“Grey’s Anatomy” and “Station 19” will each return for another season at ABC, the network announced Monday.
The long-running medical drama has been picked up for an 18th season to air in 2021-22, along with a fifth season of the firehouse spinoff. Both shows are run by showrunner Krista Vernoff.
“The writers, directors, casts and crews of ‘Grey’s Anatomy’ and ‘Station 19’ worked so hard to bring these shows to life this past season,” Vernoff said. “Keeping each other safe on set while paying tribute to the front-line heroes and first responders has been a challenge and a privilege. I’ve been truly blown away — particularly by our tireless crews — as they reinvented the TV-making wheel. Thank you to ABC and ABC Signature for the support and extraordinary partnership through this unprecedented season. We are so grateful for the opportunity to tell more stories.”

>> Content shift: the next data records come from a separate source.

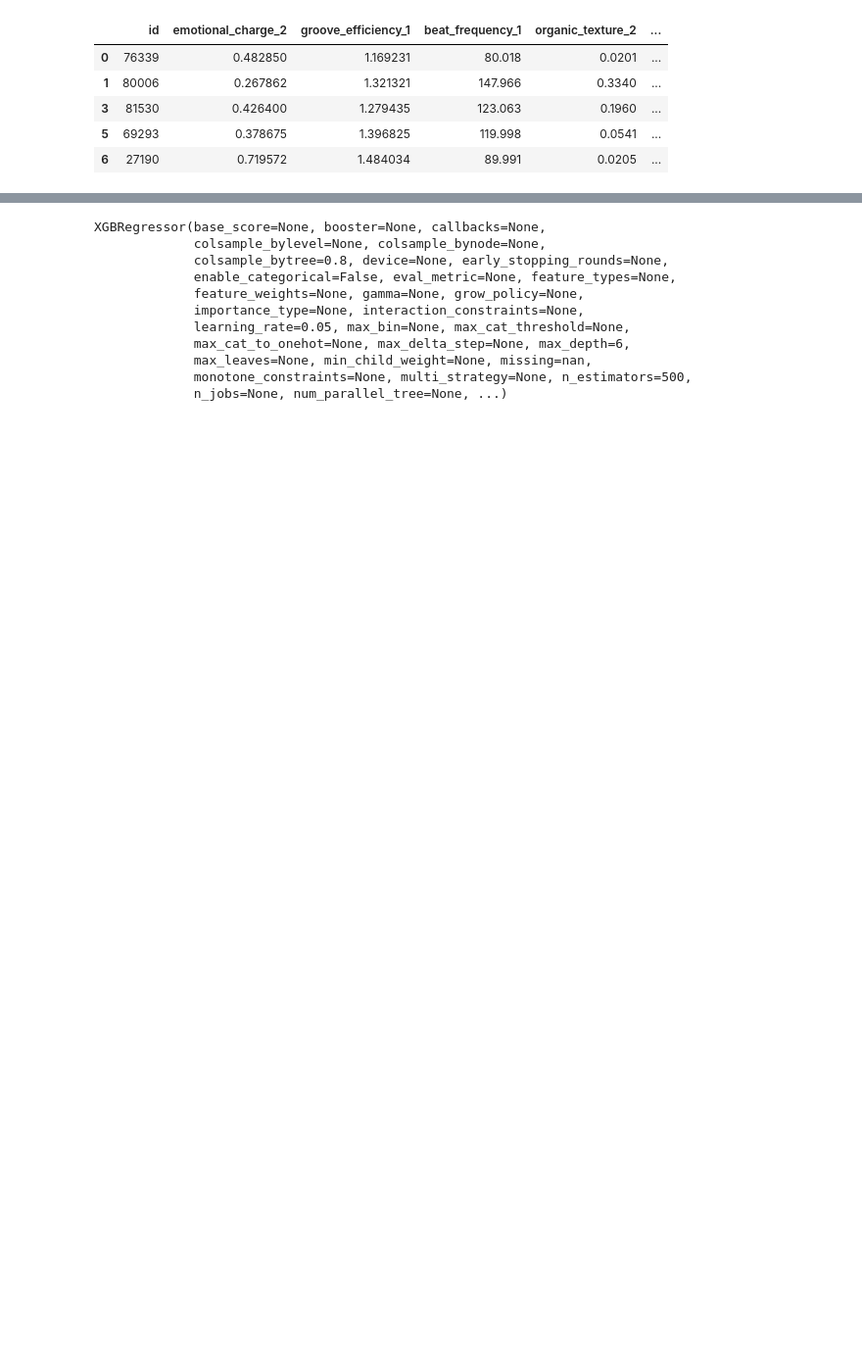
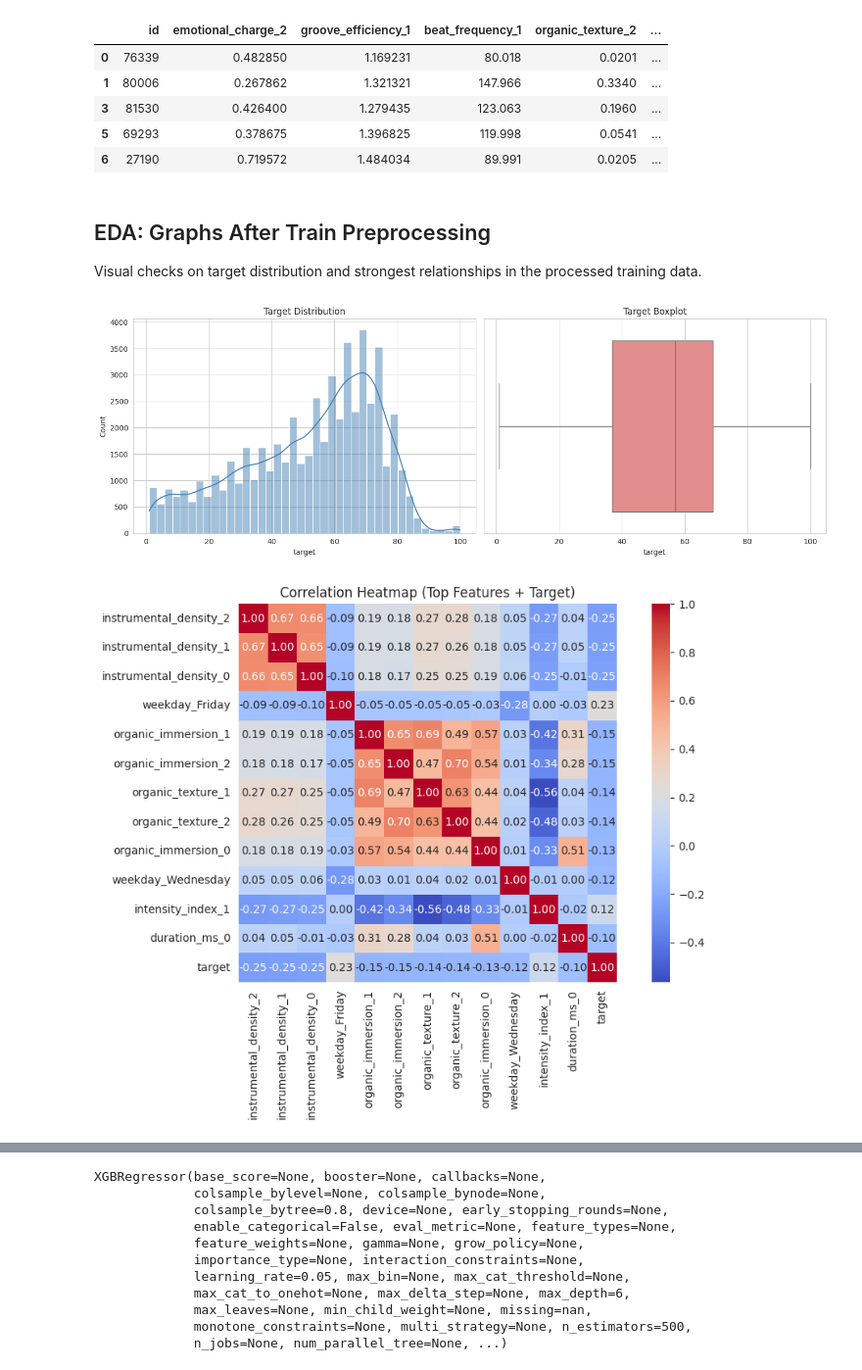
Before and after one commit to TenathDilusha/kaggle-Regression, a Jupyter notebook: main.ipynb, the cells around one changed output, grey strips where cells are left out. Shown at 98% size. Cells and saved outputs as stored; diff of their text form; code cells hidden in the pictures; blank space fills up the shorter version.

```diff
--- a/main.ipynb
+++ b/main.ipynb
@@ -37,9 +19,9 @@ train.head()
 | 3 | 81530 | 0.426400 | 1.279435 | 123.063 | 0.1960 | ... |
 | 4 | 60534 | 0.000000 | 0.974906 | 132.722 | 0.0811 | ... |
 # %%
-train = train.drop(['composition_label_0', 'composition_label_1', 'creator_collective', 'composition_label_2', 'track_identifier'], axis=1)
+df = df.drop(['composition_label_0', 'composition_label_1', 'creator_collective', 'composition_label_2', 'track_identifier'], axis=1)
 # %%
-train = train.dropna(subset = ['weekday_of_release', 'season_of_release', 'lunar_phase'])
+df = df.dropna(subset = ['weekday_of_release', 'season_of_release', 'lunar_phase'])
 # %%
-train = train.fillna(0)
+df = df.fillna(0)
 # %%
@@ -66,10 +39,11 @@ train.head()
 # %%
-train['publication_timestamp'] = pd.to_datetime(
-    train['publication_timestamp'],
+df['publication_timestamp'] = pd.to_datetime(
+    df['publication_timestamp'],
     errors='coerce'
 )
 
-train['year'] = train['publication_timestamp'].dt.year
-train['month'] = train['publication_timestamp'].dt.month
-train['day'] = train['publication_timestamp'].dt.day
+df['year'] = df['publication_timestamp'].dt.year
+df['month'] = df['publication_timestamp'].dt.month
+df['day'] = df['publication_timestamp'].dt.day
+df = df.drop('publication_timestamp', axis=1)
 # %%
@@ -81,3 +55,57 @@ train.head()
 | 3 | 81530 | 0.426400 | 1.279435 | 123.063 | 0.1960 | ... |
 | 5 | 69293 | 0.378675 | 1.396825 | 119.998 | 0.0541 | ... |
 | 6 | 27190 | 0.719572 | 1.484034 | 89.991 | 0.0205 | ... |
+# %% [markdown]
+## EDA: Graphs After Train Preprocessing
+Visual checks on target distribution and strongest relationships in the processed training data.
+# %%
+import matplotlib.pyplot as plt
+import seaborn as sns
+
+sns.set_style('whitegrid')
+
+# 1) Target distribution after preprocessing
+fig, axes = plt.subplots(1, 2, figsize=(14, 5))
+sns.histplot(df['target'], kde=True, bins=40, ax=axes[0], color='steelblue')
+axes[0].set_title('Target Distribution')
+axes[0].set_xlabel('target')
+
+sns.boxplot(x=df['target'], ax=axes[1], color='lightcoral')
+axes[1].set_title('Target Boxplot')
+axes[1].set_xlabel('target')
+plt.tight_layout()
+plt.show()
+
+# 2) Correlation heatmap of top numeric features by absolute relation with target
+numeric_df = df.select_dtypes(include='number').copy()
+if 'target' in numeric_df.columns:
+    corr_with_target = numeric_df.corr()['target'].drop('target').abs().sort_values(ascending=False)
+    top_features = corr_with_target.head(12).index.tolist()
+    heatmap_cols = top_features + ['target']
+
+    plt.figure(figsize=(10, 7))
+    sns.heatmap(
+        numeric_df[heatmap_cols].corr(),
+        annot=True,
+        fmt='.2f',
+        cmap='coolwarm',
+        square=True
+    )
+    plt.title('Correlation Heatmap (Top Features + Target)')
+    plt.tight_layout()
+    plt.show()
+
+# 3) Quick look at engineered date features vs target
+date_cols = [c for c in ['year', 'month', 'day'] if c in df.columns]
+if date_cols:
+    for col in date_cols:
+        plt.figure(figsize=(8, 4))
+        sns.boxplot(x=df[col], y=df['target'])
+        plt.title(f'Target by {col}')
+        plt.xlabel(col)
+        plt.ylabel('target')
+        plt.tight_layout()
+        plt.show()
+# %% [output]
+[figure, added]
+[figure, added]
```
Also changed, not shown: parts of 15 cells of this notebook, 2 other files.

The “Grey’s” renewal comes after months of speculation about the future of the show beyond Season 17. Star Ellen Pompeo and the show’s creative team, including Vernoff, had openly discussed the possibility of the forthcoming season finale serving as the show’s final episode. “I’m planning for both contingencies and it’s hard and it’s not ideal. It’s not where I wish we were,” Vernoff told the Hollywood Reporter back in March.
Later that month, Vernoff, who also oversees the network’s Erin Brockovich-inspired legal drama “Rebel” and the “Grey’s” spinoff “Station 19,” signed a new overall deal with ABC Signature, laying the groundwork for a renewal. Disney also had to negotiate an extension on Pompeo’s contract, which was set to expire at the end of Season 17. The existing deal, which included a producing credit on the show, made her the highest-paid actress currently starring in a primetime drama series.
In addition to Pompeo, “Grey’s Anatomy” also stars original cast members Chandra Wilson and James Pickens Jr., as well as Kevin McKidd, Kim Raver, Jesse Williams, Camilla Luddington, Caterina Scorsone, Kelly McCreary, Giacomo Gianniotti, Chris Carmack, Jake Borelli, Greg Germann, Richard Flood and Anthony Hill.
“‘Station 19’ and ‘Grey’s Anatomy’ have done an incredible job of honoring real-life heroes by giving audiences an unflinching look at one of the biggest medical stories of our time,” Craig Erwich, president of Hulu Originals & ABC Entertainment, said. “Krista and her team of writers have continued to deliver the compelling and compassionate storytelling that is a hallmark of these shows, and created some of the year’s most-talked-about moments in television. We’re so grateful to our talented casts and crews for their extraordinary work that connects with viewers everywhere, and we look forward to sharing even more defining moments with our fans next season.”
Season 17 of “Grey’s Anatomy” heavily incorporated the COVID-19 pandemic into its plot and saw the returns of several high-profile former cast members, including Patrick Dempsey, T.R. Knight, Chyler Leigh and Sarah Drew. While not the ratings smash it was at its peak, the show is a reliable performer for ABC and remains the network’s top scripted drama in both total viewers and the key 18-49 demographic. “Grey’s” is also an important legacy series for the network, having earned a total of 38 Emmy nominations across its run, including two for outstanding drama series.
“Grey’s Anatomy” was created and is executive produced by Shonda Rhimes. Betsy Beers, Mark Gordon, Krista Vernoff, Debbie Allen, Zoanne Clack, Fred Einesman, Andy Reaser and Meg Marinis are executive producers. “Grey’s Anatomy” is produced by ABC Signature, which is a part of Disney Television Studios, alongside 20th Television and Touchstone Television.